→ **Work to complete**: Scan the records below for the string "width" and return every line where it appears.

→ **Exercise inputs**:

§

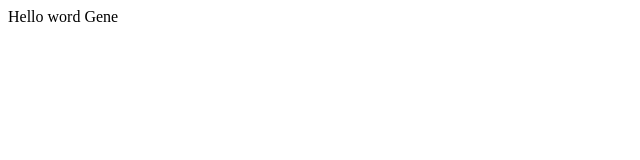
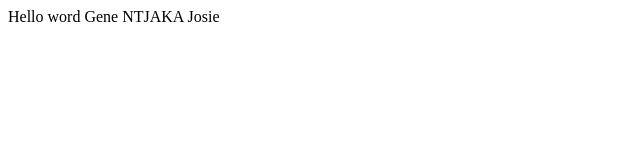
Before and after one commit to GeneJosie/git-test, a plain HTML site: page index.html in a window 1280 px wide. Shown: the whole page, without its empty margins (0-640 px from the left). Drawn offline with Linux system fonts and the light colour scheme.

Commit message:
Update index.html

```diff
--- a/index.html
+++ b/index.html
@@ -6,6 +6,6 @@
     <title>Document</title>
 </head>
 <body>
-    Hello word Gene
+    Hello word Gene NTJAKA Josie
 </body>
 </html>
```
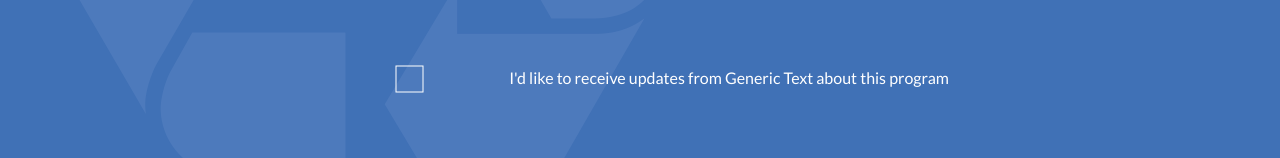
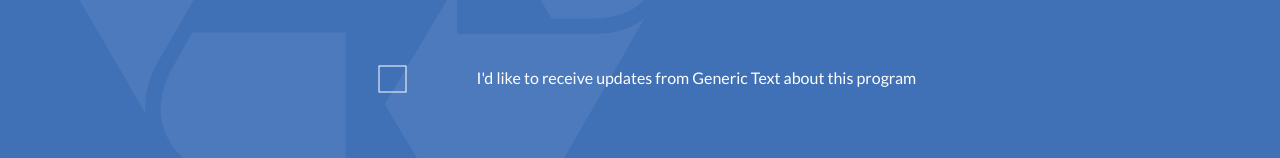
Before and after one commit to Blake-C/pledge-test, a plain HTML site: page index.html in a window 1280 px wide. Shown: the part 320-478 px from the top of the page. Drawn offline with Linux system fonts and the light colour scheme.

Commit message:
[html, css] Updated checkbox & label styles to better match comp

```diff
--- a/index.html
+++ b/index.html
@@ -105,7 +105,7 @@
 							/>
 						</span>
 
-						<label for="updates"
+						<label class="checkbox-label" for="updates"
 							>I'd like to receive updates from Generic Text about
 							this program</label
 						>
--- a/styles.css
+++ b/styles.css
@@ -253,7 +253,6 @@ h6 {
 	margin-top: 50px;
 	order: 2;
 	padding: 15px;
-	text-align: center;
 	width: 100%;
 }
 
@@ -263,7 +262,7 @@ h6 {
 	background-repeat: no-repeat;
 	display: inline-block;
 	height: 31px;
-	width: 30%;
+	width: 25%;
 }
 
 .site-banner__form .checkbox.checked {
@@ -271,7 +270,7 @@ h6 {
 }
 
 .site-banner__form .checkbox-label {
-	width: 70%;
+	width: 75%;
 }
 
 .site-banner__form .submit-button {
```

§

→ **Written reply**:
 	width: 100%;
-	width: 30%;
+	width: 25%;
-	width: 70%;
+	width: 75%;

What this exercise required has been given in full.